**Try it**
Within the lines below, find those that hold the string "byteWise" and copy each one.

Difference listings:
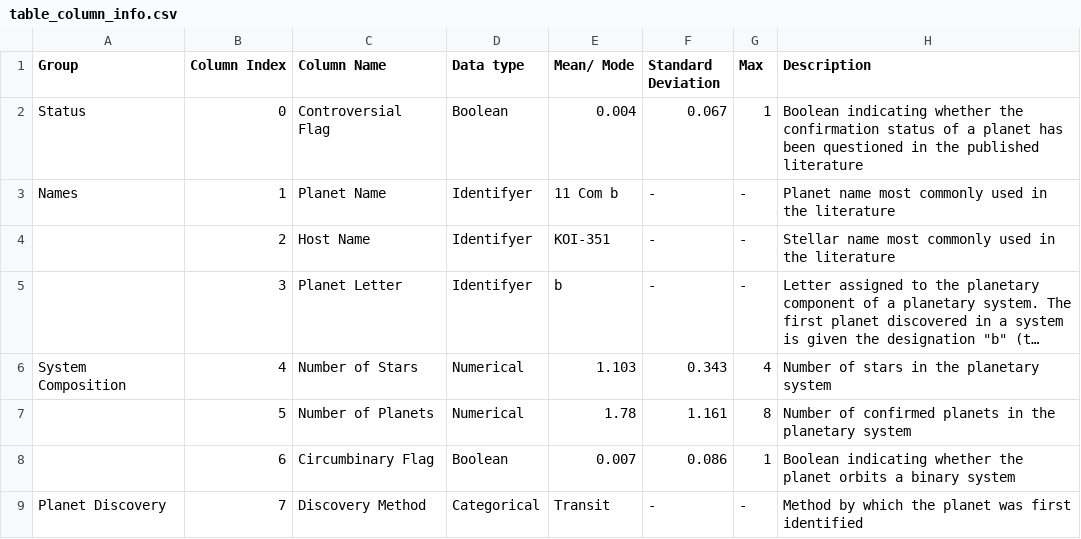
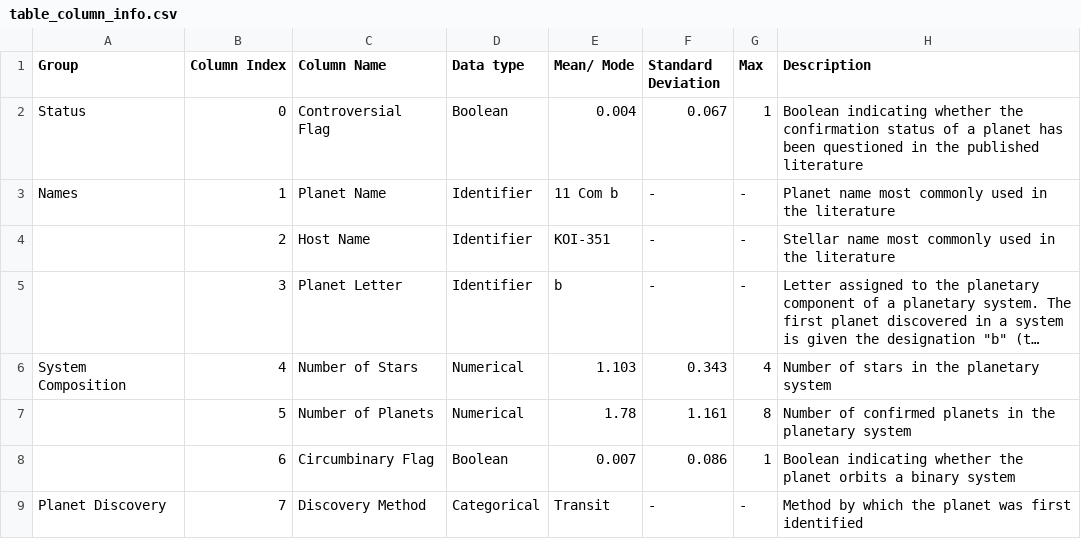
Before and after one commit to Daniel-Wareham/data-science, a CSV file: capstone/table_column_info.csv, drawn as a sheet; only a part is shown; long unchanged cells end in …; the diff names each change by its address in the sheet, - before the commit and + after, or states it on an @@ line.

Commit message:
Update table_column_info.csv

```diff
--- a/capstone/table_column_info.csv
+++ b/capstone/table_column_info.csv
-D3:D5 (Data type): Identifyer
+D3:D5 (Data type): Identifier
```
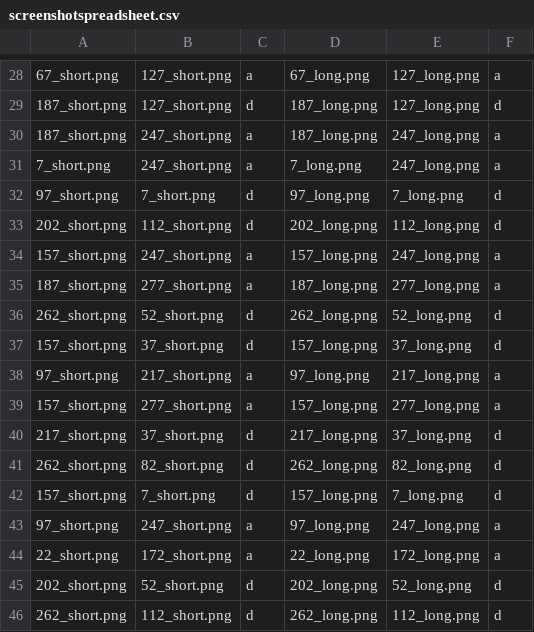
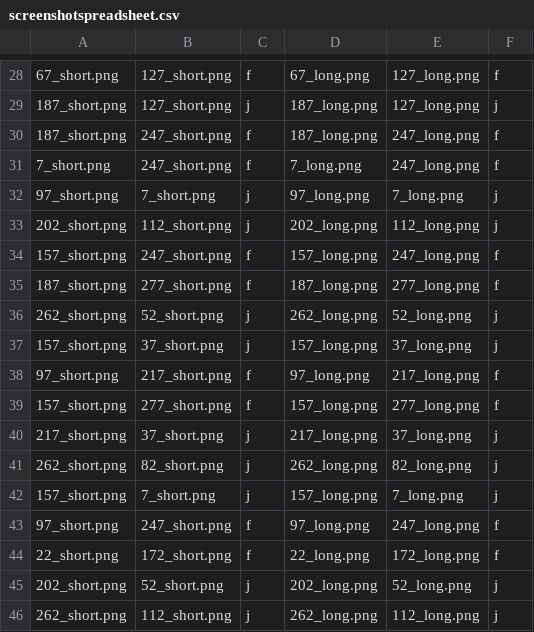
Before and after one commit to jacksonp01/ResearchExperiment, a CSV file: Spreadsheets/screenshotspreadsheet.csv, drawn as a sheet; only a part is shown, gaps mark what is left out; the diff covers the shown part only; the diff names each change by its address in the sheet, - before the commit and + after, or states it on an @@ line.

```diff
--- a/Spreadsheets/screenshotspreadsheet.csv
+++ b/Spreadsheets/screenshotspreadsheet.csv
-C28: a
+C28: f
-F28: a
+F28: f
-C29: d
+C29: j
-F29: d
+F29: j
-C30:C31: a
+C30:C31: f
-F30:F31: a
+F30:F31: f
-C32:C33: d
+C32:C33: j
-F32:F33: d
+F32:F33: j
-C34:C35: a
+C34:C35: f
-F34:F35: a
+F34:F35: f
-C36:C37: d
+C36:C37: j
-F36:F37: d
+F36:F37: j
-C38:C39: a
+C38:C39: f
-F38:F39: a
+F38:F39: f
-C40:C42: d
+C40:C42: j
-F40:F42: d
+F40:F42: j
-C43:C44: a
+C43:C44: f
-F43:F44: a
+F43:F44: f
-C45:C46: d
+C45:C46: j
-F45:F46: d
+F45:F46: j
```
Also changed, not shown: 52 edited cells elsewhere in this file, 3 other files.
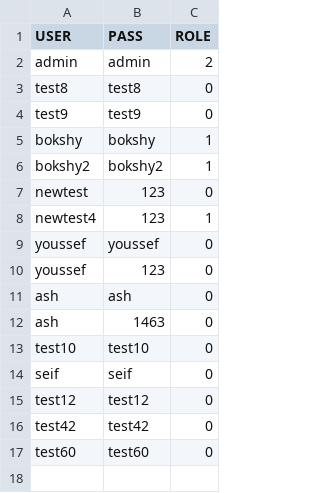
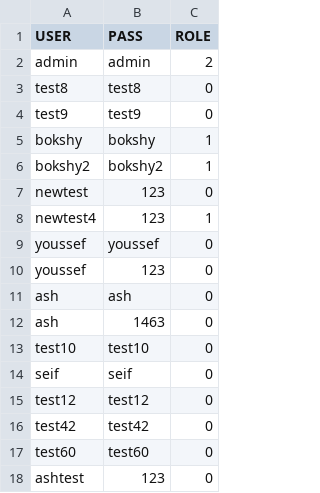
Before and after one commit to dizzydroid/ASU_JuniorProject, a CSV file: src/main/java/com/byteWise/filesystem/Users.csv, drawn as a sheet; the diff names each change by its address in the sheet, - before the commit and + after, or states it on an @@ line.

```diff
--- a/src/main/java/com/byteWise/filesystem/Users.csv
+++ b/src/main/java/com/byteWise/filesystem/Users.csv
+row 18: ashtest | 123 | 0
```
Also changed, not shown: 10 other files.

**Result of this task**
Before and after one commit to dizzydroid/ASU_JuniorProject, a CSV file: src/main/java/com/byteWise/filesystem/Users.csv, drawn as a sheet; the diff names each change by its address in the sheet, - before the commit and + after, or states it on an @@ line.
--- a/src/main/java/com/byteWise/filesystem/Users.csv
+++ b/src/main/java/com/byteWise/filesystem/Users.csv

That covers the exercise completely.